As you can see from the following examples, adopting huge font sizes gave them the graphical impact of urgent-looking posters.
Once again though, the pitfall is having text that is so large that obfuscates any other elements that guide the user deeper into the experience, and we don’t want that.
6. “Broken grid”, asymmetrical layouts
Remember how brutalism was becoming a viable style even for more commercial and established brands? This style has come to stay, at least for a while. Grids are flexible and don’t need to be super rigid as the user has become more and more proficient with the ins and outs of digital products. The truth is that pages become a bit less predictable and more interesting to read, as the following concepts exemplify.
The key is taking from the more “extreme” examples and adapting it to the products needs, when possible, unless the product is establishing itself as cutting edge – in which case, experiment and test – we don’t want anyone getting (too) lost.
7. Neuomorphism design
Material Design came along and brutalism was its counter-reaction. But those principles of material design were meanwhile also taken to the next level through pushing graphical objects to a whole other ambition of realism.
A button looks like a real-life button and minimalism helps to an aesthetic that is actually new and usable.
It’s not an easy style and does benefit from some spatial notions, but it doesn’t actually require the designer knowing 3D modelling.
The following artists decided to explore the come-back of skeuomorphism whilst fitting the current colours and ambience that are expected from certain types of products. The results were incredible.
Let’s address something though: this is not a quick style to make, highlights and shadows have to be on-point so that the elements actually look like how they’d be in real life. And it’s hardly one of those situations where one design element fits all, but surely designers will come up with quicker ways to achieve these effects.
To wrap things up

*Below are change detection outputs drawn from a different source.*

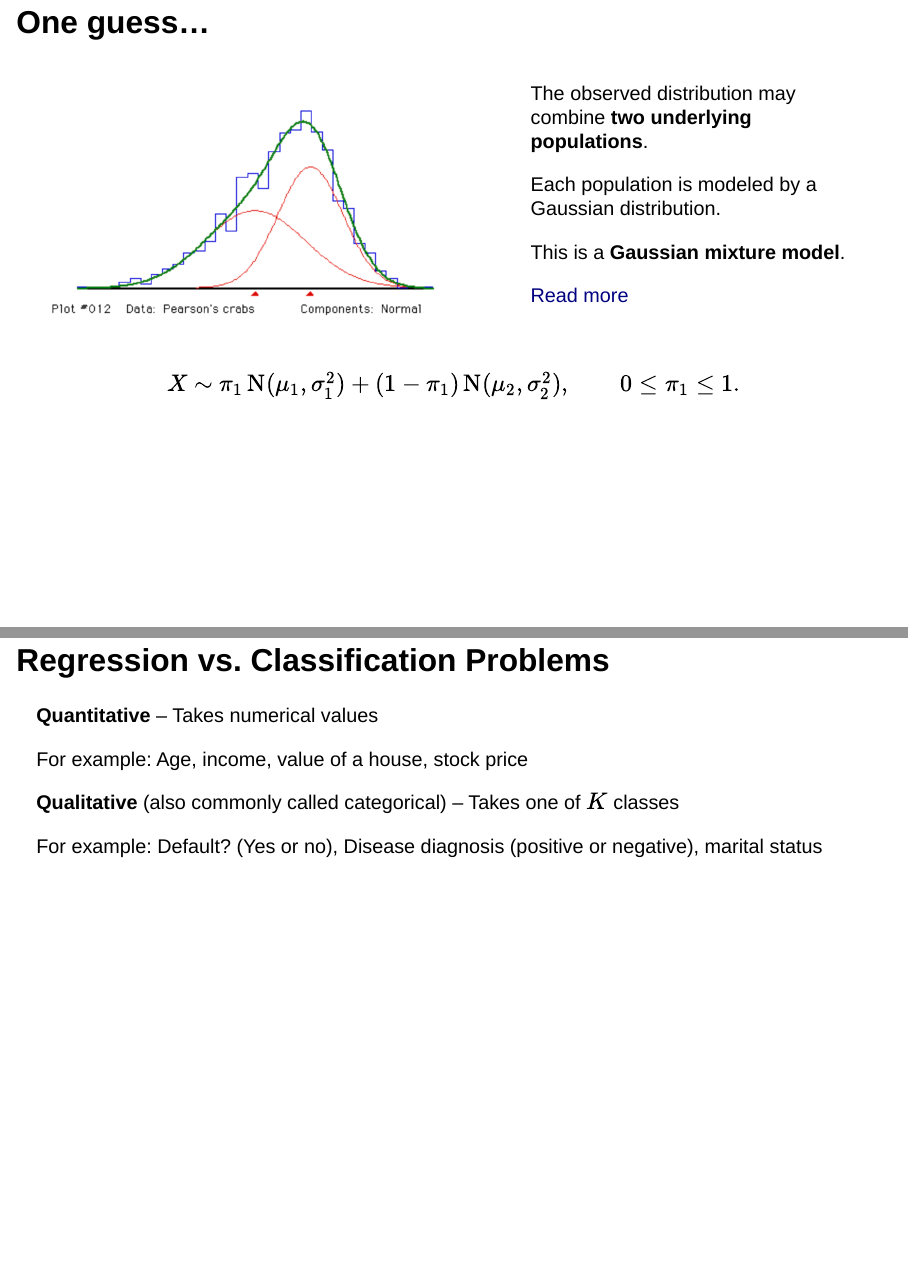
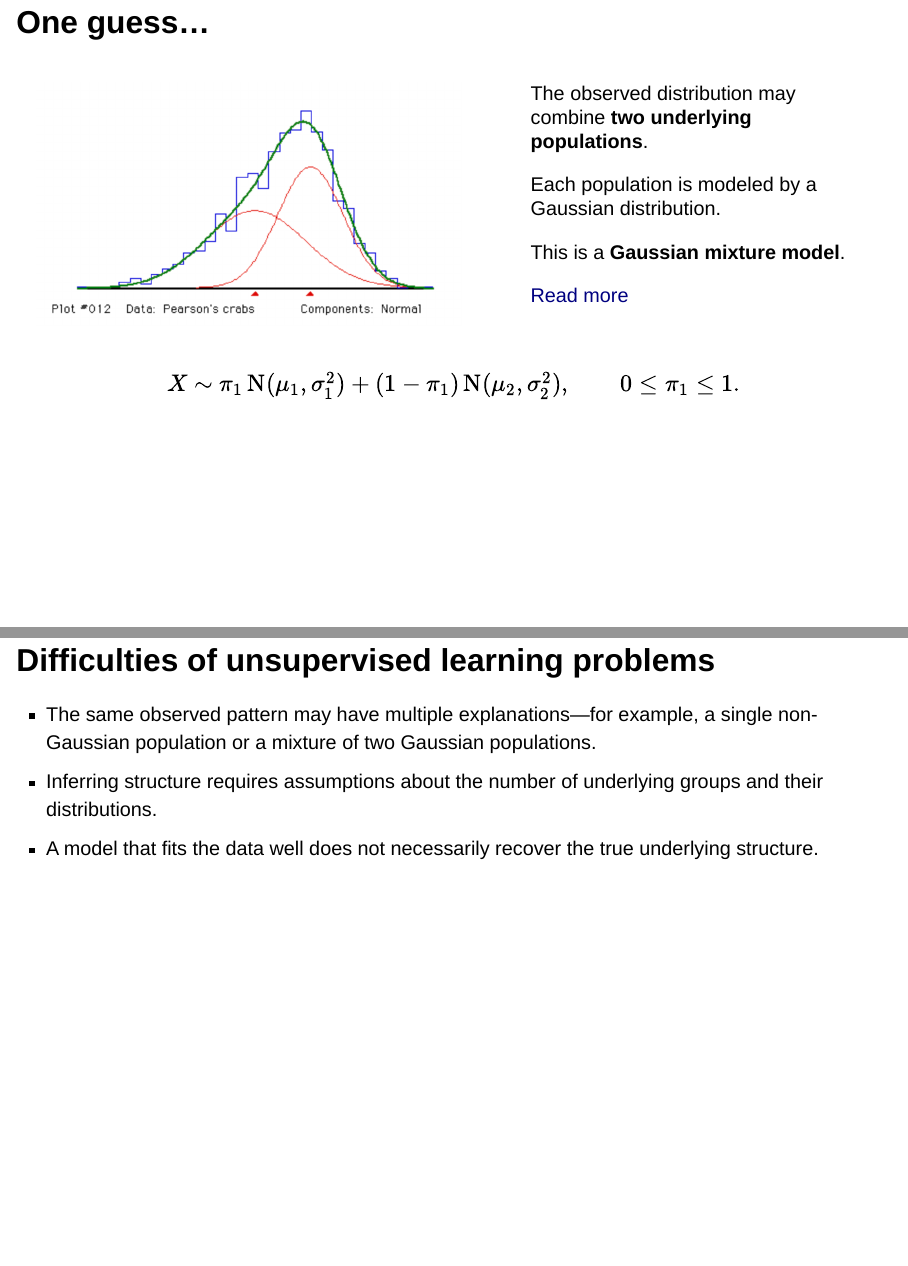
Before and after one commit to BolongTang/Wk3Presentation, a Quarto document (statistical_learning_presentation.qmd): pages 19 and 20 of 32 before the commit and pages 19 and 20 of 33 after it, joined at a grey line. Rendered offline with R 4.5, knitr and Pandoc in place of Quarto, with nearby package versions; drawn as Slidy slides in place of the format the file asks for.

Commit message:
Add difficulties of unsupervised learning section
Added section on difficulties of unsupervised learning, highlighting issues with multiple explanations for patterns and the challenges in inferring structure.

```diff
--- a/statistical_learning_presentation.qmd
+++ b/statistical_learning_presentation.qmd
@@ -316,6 +316,12 @@ X \sim \pi_1\,\mathrm{N}(\mu_1,\sigma_1^2)
 \qquad 0 \leq \pi_1 \leq 1.
 $$
 
+## Difficulties of unsupervised learning problems {.smaller}
+
+- The same observed pattern may have multiple explanations—for example, a single non-Gaussian population or a mixture of two Gaussian populations.
+- Inferring structure requires assumptions about the number of underlying groups and their distributions.
+- A model that fits the data well does not necessarily recover the true underlying structure.
+
 ## Regression vs. Classification Problems
 
 
```
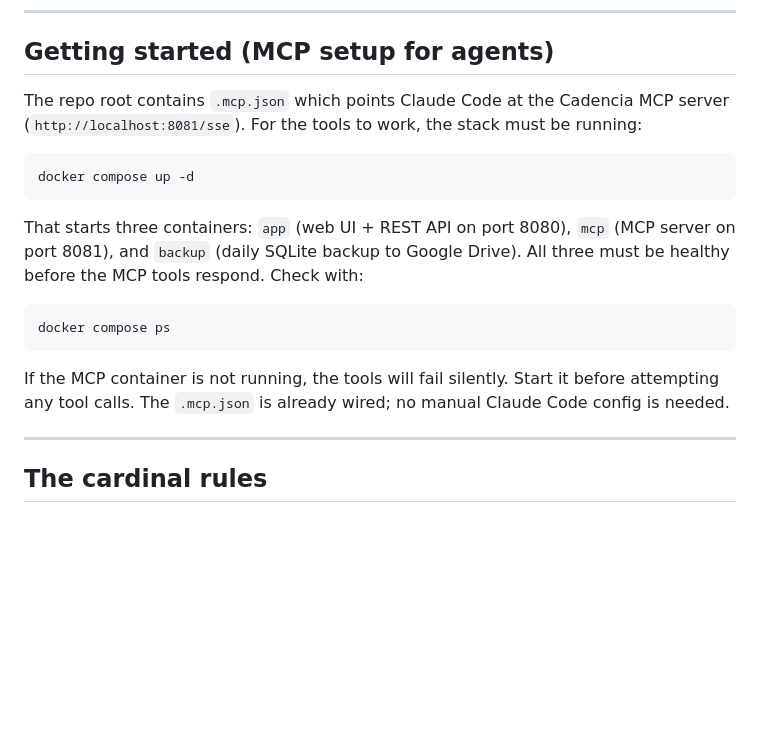
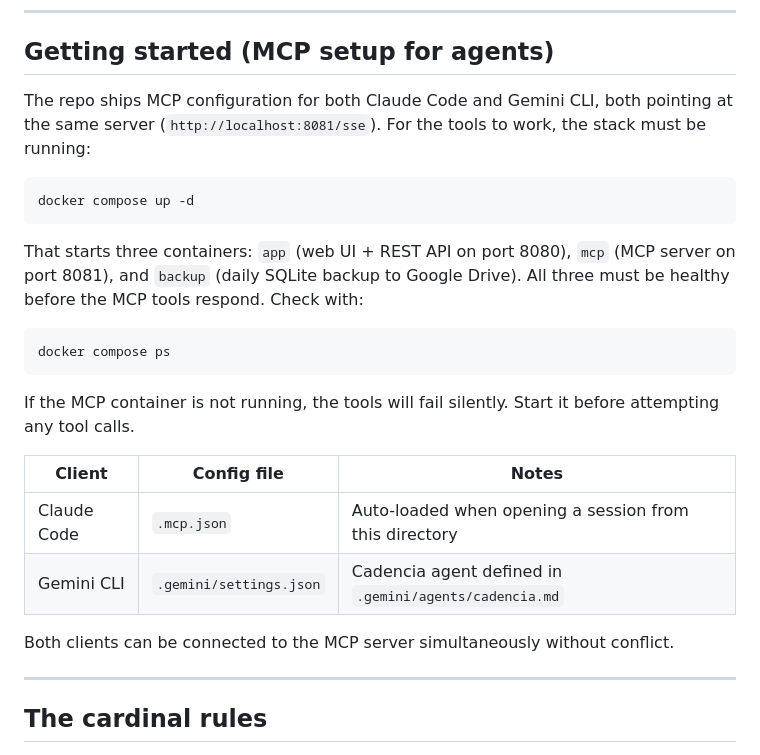
Before and after one commit to apojomovsky/cadencia, a Markdown page: AGENTS.md, the part around the change. Drawn GitHub-style; blank space fills up the shorter version.

````diff
--- a/AGENTS.md
+++ b/AGENTS.md
@@ -17,8 +17,8 @@ The full product spec is in `docs/SPEC.md`. Read it before implementing anything
 
 ## Getting started (MCP setup for agents)
 
-The repo root contains `.mcp.json` which points Claude Code at the Cadencia MCP server
-(`http://localhost:8081/sse`). For the tools to work, the stack must be running:
+The repo ships MCP configuration for both Claude Code and Gemini CLI, both pointing at the
+same server (`http://localhost:8081/sse`). For the tools to work, the stack must be running:
 
 ```bash
 docker compose up -d
@@ -33,7 +33,14 @@ docker compose ps
 ```
 
 If the MCP container is not running, the tools will fail silently. Start it before attempting
-any tool calls. The `.mcp.json` is already wired; no manual Claude Code config is needed.
+any tool calls.
+
+| Client | Config file | Notes |
+|---|---|---|
+| Claude Code | `.mcp.json` | Auto-loaded when opening a session from this directory |
+| Gemini CLI | `.gemini/settings.json` | Cadencia agent defined in `.gemini/agents/cadencia.md` |
+
+Both clients can be connected to the MCP server simultaneously without conflict.
 
 ---
 
````
Also changed, not shown: README.md (+5 -4 lines).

At ImaginaryCloud, we feel like there’s plenty of new stuff to be excited about in this coming year. Designers and product owners alike can start looking at their work with a new spirit of trying something new that stands out in the market, as new trends should always be a motivation to go further in what comes to stylistic choices. Who knows, maybe our explorations will build upon what’s being done and set the new trends for 2021. One can dream.